Exercise prompt »
Give back all of the data exactly.

· · · · · · ·

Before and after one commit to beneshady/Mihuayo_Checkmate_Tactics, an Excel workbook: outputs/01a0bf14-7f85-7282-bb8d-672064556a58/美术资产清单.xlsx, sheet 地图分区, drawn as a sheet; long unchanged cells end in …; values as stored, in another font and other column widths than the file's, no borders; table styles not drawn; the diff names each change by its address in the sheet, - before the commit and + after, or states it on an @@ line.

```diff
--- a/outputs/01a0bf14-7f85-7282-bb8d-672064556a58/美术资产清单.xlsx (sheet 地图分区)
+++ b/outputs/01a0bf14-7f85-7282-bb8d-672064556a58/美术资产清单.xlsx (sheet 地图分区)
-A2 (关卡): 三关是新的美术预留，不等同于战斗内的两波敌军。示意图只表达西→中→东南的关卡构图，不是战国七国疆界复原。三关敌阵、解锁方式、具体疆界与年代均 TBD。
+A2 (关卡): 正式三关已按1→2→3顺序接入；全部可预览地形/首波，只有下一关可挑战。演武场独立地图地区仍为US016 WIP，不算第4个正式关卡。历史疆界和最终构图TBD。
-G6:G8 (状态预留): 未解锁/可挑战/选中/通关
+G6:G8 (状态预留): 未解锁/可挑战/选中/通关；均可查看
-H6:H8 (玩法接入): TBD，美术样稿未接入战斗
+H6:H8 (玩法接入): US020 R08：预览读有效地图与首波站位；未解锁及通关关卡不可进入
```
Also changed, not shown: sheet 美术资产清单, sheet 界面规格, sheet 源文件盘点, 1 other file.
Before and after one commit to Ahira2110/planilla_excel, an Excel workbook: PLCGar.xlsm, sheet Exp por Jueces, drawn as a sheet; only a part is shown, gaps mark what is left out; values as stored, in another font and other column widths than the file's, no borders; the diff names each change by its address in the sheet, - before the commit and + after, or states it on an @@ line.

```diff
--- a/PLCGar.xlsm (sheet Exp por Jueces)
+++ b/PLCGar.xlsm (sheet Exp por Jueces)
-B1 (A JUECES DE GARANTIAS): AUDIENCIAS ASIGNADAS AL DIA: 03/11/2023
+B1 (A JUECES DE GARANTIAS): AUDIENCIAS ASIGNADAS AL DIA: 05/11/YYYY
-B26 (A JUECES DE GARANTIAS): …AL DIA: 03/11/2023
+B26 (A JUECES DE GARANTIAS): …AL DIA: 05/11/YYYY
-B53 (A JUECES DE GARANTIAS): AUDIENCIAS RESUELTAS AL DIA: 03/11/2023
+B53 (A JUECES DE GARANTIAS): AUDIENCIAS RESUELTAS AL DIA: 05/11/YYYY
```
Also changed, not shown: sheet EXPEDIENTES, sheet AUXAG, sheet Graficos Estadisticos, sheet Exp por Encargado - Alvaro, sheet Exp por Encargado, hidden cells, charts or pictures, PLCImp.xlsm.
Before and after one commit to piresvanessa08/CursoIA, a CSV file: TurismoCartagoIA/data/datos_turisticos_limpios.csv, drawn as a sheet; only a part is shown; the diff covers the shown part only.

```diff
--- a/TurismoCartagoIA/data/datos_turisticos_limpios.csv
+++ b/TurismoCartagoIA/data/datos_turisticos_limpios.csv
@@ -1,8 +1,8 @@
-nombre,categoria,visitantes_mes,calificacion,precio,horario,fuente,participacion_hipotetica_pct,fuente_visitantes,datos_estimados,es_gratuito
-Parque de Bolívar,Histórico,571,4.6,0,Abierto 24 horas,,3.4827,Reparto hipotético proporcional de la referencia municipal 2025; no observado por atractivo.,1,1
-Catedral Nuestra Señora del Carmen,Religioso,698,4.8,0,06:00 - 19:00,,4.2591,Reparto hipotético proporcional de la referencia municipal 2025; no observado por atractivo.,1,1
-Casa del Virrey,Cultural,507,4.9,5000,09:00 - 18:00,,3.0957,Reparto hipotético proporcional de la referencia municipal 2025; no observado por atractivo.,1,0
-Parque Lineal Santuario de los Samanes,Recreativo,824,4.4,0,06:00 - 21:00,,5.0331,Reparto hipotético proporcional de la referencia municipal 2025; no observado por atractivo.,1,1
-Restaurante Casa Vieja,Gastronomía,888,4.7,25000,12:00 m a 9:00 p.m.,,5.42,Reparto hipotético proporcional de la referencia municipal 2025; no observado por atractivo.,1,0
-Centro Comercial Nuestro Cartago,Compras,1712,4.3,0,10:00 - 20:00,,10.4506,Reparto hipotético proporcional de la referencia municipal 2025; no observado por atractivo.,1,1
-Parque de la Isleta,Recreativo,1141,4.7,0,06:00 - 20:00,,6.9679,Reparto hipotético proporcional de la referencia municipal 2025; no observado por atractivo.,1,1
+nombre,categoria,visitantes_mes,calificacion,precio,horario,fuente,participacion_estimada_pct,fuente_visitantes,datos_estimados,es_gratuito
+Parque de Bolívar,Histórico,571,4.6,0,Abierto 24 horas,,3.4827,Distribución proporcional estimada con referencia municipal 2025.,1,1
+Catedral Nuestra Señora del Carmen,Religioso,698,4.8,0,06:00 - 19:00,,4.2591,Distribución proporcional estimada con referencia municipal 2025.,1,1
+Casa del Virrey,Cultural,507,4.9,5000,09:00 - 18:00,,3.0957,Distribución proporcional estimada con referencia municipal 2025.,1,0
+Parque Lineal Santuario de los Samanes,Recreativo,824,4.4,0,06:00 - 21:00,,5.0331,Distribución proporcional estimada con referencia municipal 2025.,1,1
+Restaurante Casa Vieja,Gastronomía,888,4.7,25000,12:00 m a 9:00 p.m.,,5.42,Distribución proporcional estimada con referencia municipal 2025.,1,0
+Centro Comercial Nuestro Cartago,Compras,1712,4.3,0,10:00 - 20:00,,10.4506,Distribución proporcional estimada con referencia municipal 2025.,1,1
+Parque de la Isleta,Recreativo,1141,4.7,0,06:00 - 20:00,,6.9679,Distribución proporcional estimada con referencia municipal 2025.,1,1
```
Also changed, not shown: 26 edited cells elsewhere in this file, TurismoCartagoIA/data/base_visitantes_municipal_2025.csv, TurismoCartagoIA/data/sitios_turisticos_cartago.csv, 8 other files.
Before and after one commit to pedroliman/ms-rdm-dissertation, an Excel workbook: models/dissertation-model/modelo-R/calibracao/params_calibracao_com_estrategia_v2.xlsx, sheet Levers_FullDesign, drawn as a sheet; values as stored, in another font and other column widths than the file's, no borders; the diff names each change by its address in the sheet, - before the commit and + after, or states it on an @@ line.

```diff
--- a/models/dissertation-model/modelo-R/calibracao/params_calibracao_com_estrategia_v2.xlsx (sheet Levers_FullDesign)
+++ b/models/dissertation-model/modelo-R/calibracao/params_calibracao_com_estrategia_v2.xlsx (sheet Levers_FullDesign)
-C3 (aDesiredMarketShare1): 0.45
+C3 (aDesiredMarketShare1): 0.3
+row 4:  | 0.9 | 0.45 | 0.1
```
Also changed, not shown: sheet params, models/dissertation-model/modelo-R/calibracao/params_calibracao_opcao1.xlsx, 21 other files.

· · · · · · ·

Solved problem »
Before and after one commit to beneshady/Mihuayo_Checkmate_Tactics, an Excel workbook: outputs/01a0bf14-7f85-7282-bb8d-672064556a58/美术资产清单.xlsx, sheet 地图分区, drawn as a sheet; long unchanged cells end in …; values as stored, in another font and other column widths than the file's, no borders; table styles not drawn; the diff names each change by its address in the sheet, - before the commit and + after, or states it on an @@ line.

```diff
--- a/outputs/01a0bf14-7f85-7282-bb8d-672064556a58/美术资产清单.xlsx (sheet 地图分区)
+++ b/outputs/01a0bf14-7f85-7282-bb8d-672064556a58/美术资产清单.xlsx (sheet 地图分区)
-A2 (关卡): 三关是新的美术预留，不等同于战斗内的两波敌军。示意图只表达西→中→东南的关卡构图，不是战国七国疆界复原。三关敌阵、解锁方式、具体疆界与年代均 TBD。
+A2 (关卡): 正式三关已按1→2→3顺序接入；全部可预览地形/首波，只有下一关可挑战。演武场独立地图地区仍为US016 WIP，不算第4个正式关卡。历史疆界和最终构图TBD。
-G6:G8 (状态预留): 未解锁/可挑战/选中/通关
+G6:G8 (状态预留): 未解锁/可挑战/选中/通关；均可查看
-H6:H8 (玩法接入): TBD，美术样稿未接入战斗
+H6:H8 (玩法接入): US020 R08：预览读有效地图与首波站位；未解锁及通关关卡不可进入
```
Also changed, not shown: sheet 美术资产清单, sheet 界面规格, sheet 源文件盘点, 1 other file.
Before and after one commit to Ahira2110/planilla_excel, an Excel workbook: PLCGar.xlsm, sheet Exp por Jueces, drawn as a sheet; only a part is shown, gaps mark what is left out; values as stored, in another font and other column widths than the file's, no borders; the diff names each change by its address in the sheet, - before the commit and + after, or states it on an @@ line.

```diff
--- a/PLCGar.xlsm (sheet Exp por Jueces)
+++ b/PLCGar.xlsm (sheet Exp por Jueces)
-B1 (A JUECES DE GARANTIAS): AUDIENCIAS ASIGNADAS AL DIA: 03/11/2023
+B1 (A JUECES DE GARANTIAS): AUDIENCIAS ASIGNADAS AL DIA: 05/11/YYYY
-B26 (A JUECES DE GARANTIAS): …AL DIA: 03/11/2023
+B26 (A JUECES DE GARANTIAS): …AL DIA: 05/11/YYYY
-B53 (A JUECES DE GARANTIAS): AUDIENCIAS RESUELTAS AL DIA: 03/11/2023
+B53 (A JUECES DE GARANTIAS): AUDIENCIAS RESUELTAS AL DIA: 05/11/YYYY
```
Also changed, not shown: sheet EXPEDIENTES, sheet AUXAG, sheet Graficos Estadisticos, sheet Exp por Encargado - Alvaro, sheet Exp por Encargado, hidden cells, charts or pictures, PLCImp.xlsm.
Before and after one commit to piresvanessa08/CursoIA, a CSV file: TurismoCartagoIA/data/datos_turisticos_limpios.csv, drawn as a sheet; only a part is shown; the diff covers the shown part only.

```diff
--- a/TurismoCartagoIA/data/datos_turisticos_limpios.csv
+++ b/TurismoCartagoIA/data/datos_turisticos_limpios.csv
@@ -1,8 +1,8 @@
-nombre,categoria,visitantes_mes,calificacion,precio,horario,fuente,participacion_hipotetica_pct,fuente_visitantes,datos_estimados,es_gratuito
-Parque de Bolívar,Histórico,571,4.6,0,Abierto 24 horas,,3.4827,Reparto hipotético proporcional de la referencia municipal 2025; no observado por atractivo.,1,1
-Catedral Nuestra Señora del Carmen,Religioso,698,4.8,0,06:00 - 19:00,,4.2591,Reparto hipotético proporcional de la referencia municipal 2025; no observado por atractivo.,1,1
-Casa del Virrey,Cultural,507,4.9,5000,09:00 - 18:00,,3.0957,Reparto hipotético proporcional de la referencia municipal 2025; no observado por atractivo.,1,0
-Parque Lineal Santuario de los Samanes,Recreativo,824,4.4,0,06:00 - 21:00,,5.0331,Reparto hipotético proporcional de la referencia municipal 2025; no observado por atractivo.,1,1
-Restaurante Casa Vieja,Gastronomía,888,4.7,25000,12:00 m a 9:00 p.m.,,5.42,Reparto hipotético proporcional de la referencia municipal 2025; no observado por atractivo.,1,0
-Centro Comercial Nuestro Cartago,Compras,1712,4.3,0,10:00 - 20:00,,10.4506,Reparto hipotético proporcional de la referencia municipal 2025; no observado por atractivo.,1,1
-Parque de la Isleta,Recreativo,1141,4.7,0,06:00 - 20:00,,6.9679,Reparto hipotético proporcional de la referencia municipal 2025; no observado por atractivo.,1,1
+nombre,categoria,visitantes_mes,calificacion,precio,horario,fuente,participacion_estimada_pct,fuente_visitantes,datos_estimados,es_gratuito
+Parque de Bolívar,Histórico,571,4.6,0,Abierto 24 horas,,3.4827,Distribución proporcional estimada con referencia municipal 2025.,1,1
+Catedral Nuestra Señora del Carmen,Religioso,698,4.8,0,06:00 - 19:00,,4.2591,Distribución proporcional estimada con referencia municipal 2025.,1,1
+Casa del Virrey,Cultural,507,4.9,5000,09:00 - 18:00,,3.0957,Distribución proporcional estimada con referencia municipal 2025.,1,0
+Parque Lineal Santuario de los Samanes,Recreativo,824,4.4,0,06:00 - 21:00,,5.0331,Distribución proporcional estimada con referencia municipal 2025.,1,1
+Restaurante Casa Vieja,Gastronomía,888,4.7,25000,12:00 m a 9:00 p.m.,,5.42,Distribución proporcional estimada con referencia municipal 2025.,1,0
+Centro Comercial Nuestro Cartago,Compras,1712,4.3,0,10:00 - 20:00,,10.4506,Distribución proporcional estimada con referencia municipal 2025.,1,1
+Parque de la Isleta,Recreativo,1141,4.7,0,06:00 - 20:00,,6.9679,Distribución proporcional estimada con referencia municipal 2025.,1,1
```
Also changed, not shown: 26 edited cells elsewhere in this file, TurismoCartagoIA/data/base_visitantes_municipal_2025.csv, TurismoCartagoIA/data/sitios_turisticos_cartago.csv, 8 other files.
Before and after one commit to pedroliman/ms-rdm-dissertation, an Excel workbook: models/dissertation-model/modelo-R/calibracao/params_calibracao_com_estrategia_v2.xlsx, sheet Levers_FullDesign, drawn as a sheet; values as stored, in another font and other column widths than the file's, no borders; the diff names each change by its address in the sheet, - before the commit and + after, or states it on an @@ line.

```diff
--- a/models/dissertation-model/modelo-R/calibracao/params_calibracao_com_estrategia_v2.xlsx (sheet Levers_FullDesign)
+++ b/models/dissertation-model/modelo-R/calibracao/params_calibracao_com_estrategia_v2.xlsx (sheet Levers_FullDesign)
-C3 (aDesiredMarketShare1): 0.45
+C3 (aDesiredMarketShare1): 0.3
+row 4:  | 0.9 | 0.45 | 0.1
```
Also changed, not shown: sheet params, models/dissertation-model/modelo-R/calibracao/params_calibracao_opcao1.xlsx, 21 other files.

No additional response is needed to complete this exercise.